> ACTION ITEM
Below are the records; copy each line in which "VanToan" occurs.

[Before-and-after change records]
*****

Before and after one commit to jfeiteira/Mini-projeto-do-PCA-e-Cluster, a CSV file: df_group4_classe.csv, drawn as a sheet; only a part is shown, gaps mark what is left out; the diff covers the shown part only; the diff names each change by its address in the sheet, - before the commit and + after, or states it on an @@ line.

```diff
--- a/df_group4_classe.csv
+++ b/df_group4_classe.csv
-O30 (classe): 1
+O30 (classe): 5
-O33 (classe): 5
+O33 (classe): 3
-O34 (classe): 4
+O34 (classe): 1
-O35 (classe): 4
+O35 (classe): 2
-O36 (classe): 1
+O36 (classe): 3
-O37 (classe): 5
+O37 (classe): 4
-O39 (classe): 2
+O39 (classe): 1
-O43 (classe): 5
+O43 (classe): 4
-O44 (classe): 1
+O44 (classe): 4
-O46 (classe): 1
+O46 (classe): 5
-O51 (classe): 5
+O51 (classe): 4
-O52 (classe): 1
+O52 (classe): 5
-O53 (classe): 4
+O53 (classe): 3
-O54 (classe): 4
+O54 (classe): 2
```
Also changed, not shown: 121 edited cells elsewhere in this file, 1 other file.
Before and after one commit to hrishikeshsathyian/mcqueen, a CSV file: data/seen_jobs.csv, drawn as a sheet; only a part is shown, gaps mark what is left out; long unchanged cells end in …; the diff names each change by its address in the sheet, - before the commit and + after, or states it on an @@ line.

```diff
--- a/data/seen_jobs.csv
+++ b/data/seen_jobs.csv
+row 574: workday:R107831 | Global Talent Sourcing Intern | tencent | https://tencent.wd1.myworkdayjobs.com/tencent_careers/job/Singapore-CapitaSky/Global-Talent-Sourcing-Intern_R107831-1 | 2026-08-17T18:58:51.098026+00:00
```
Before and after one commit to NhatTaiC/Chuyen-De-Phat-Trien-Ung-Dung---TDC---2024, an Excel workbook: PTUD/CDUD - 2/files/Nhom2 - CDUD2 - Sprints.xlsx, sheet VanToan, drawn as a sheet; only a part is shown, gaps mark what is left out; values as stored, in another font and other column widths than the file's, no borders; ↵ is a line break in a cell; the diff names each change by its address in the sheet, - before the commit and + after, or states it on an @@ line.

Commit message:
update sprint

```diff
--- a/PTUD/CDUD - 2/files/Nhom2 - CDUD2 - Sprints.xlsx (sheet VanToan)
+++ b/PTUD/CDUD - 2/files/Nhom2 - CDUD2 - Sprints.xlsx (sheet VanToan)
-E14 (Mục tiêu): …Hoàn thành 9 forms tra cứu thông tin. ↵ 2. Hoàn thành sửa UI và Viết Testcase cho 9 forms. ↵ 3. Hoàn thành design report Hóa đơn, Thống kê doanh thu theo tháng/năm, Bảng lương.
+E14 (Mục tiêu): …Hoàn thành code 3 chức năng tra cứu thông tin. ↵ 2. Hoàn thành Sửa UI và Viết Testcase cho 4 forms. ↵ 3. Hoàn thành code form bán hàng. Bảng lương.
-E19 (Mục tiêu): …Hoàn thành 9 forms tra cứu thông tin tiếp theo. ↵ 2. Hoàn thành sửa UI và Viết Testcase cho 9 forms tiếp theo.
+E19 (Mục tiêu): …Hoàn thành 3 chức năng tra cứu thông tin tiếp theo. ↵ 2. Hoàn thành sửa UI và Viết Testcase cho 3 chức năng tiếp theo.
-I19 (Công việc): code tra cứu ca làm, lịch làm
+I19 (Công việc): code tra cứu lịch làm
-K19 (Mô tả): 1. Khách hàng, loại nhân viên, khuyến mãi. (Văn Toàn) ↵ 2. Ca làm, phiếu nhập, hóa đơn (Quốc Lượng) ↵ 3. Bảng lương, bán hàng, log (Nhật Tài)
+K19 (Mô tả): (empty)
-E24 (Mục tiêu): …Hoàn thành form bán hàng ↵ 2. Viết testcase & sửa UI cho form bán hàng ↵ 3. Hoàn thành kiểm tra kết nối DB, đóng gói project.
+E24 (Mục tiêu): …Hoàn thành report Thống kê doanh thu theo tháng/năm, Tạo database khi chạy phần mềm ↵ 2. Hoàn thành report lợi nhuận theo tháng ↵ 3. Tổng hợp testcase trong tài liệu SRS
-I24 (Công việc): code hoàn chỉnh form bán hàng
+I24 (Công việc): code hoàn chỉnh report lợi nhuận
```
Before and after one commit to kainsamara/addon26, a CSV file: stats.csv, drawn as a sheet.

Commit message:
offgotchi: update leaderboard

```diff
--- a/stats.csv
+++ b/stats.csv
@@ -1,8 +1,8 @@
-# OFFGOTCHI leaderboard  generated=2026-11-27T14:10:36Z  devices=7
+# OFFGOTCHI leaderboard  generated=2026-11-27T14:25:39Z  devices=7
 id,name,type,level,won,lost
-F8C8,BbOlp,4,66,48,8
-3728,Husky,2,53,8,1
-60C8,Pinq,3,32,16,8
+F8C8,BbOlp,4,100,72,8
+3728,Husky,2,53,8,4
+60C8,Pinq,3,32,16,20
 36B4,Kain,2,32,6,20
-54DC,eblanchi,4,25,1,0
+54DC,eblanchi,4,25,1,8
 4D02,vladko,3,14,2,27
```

*****

> OUTPUT FOR THIS TASK
Before and after one commit to NhatTaiC/Chuyen-De-Phat-Trien-Ung-Dung---TDC---2024, an Excel workbook: PTUD/CDUD - 2/files/Nhom2 - CDUD2 - Sprints.xlsx, sheet VanToan, drawn as a sheet; only a part is shown, gaps mark what is left out; values as stored, in another font and other column widths than the file's, no borders; ↵ is a line break in a cell; the diff names each change by its address in the sheet, - before the commit and + after, or states it on an @@ line.
--- a/PTUD/CDUD - 2/files/Nhom2 - CDUD2 - Sprints.xlsx (sheet VanToan)
+++ b/PTUD/CDUD - 2/files/Nhom2 - CDUD2 - Sprints.xlsx (sheet VanToan)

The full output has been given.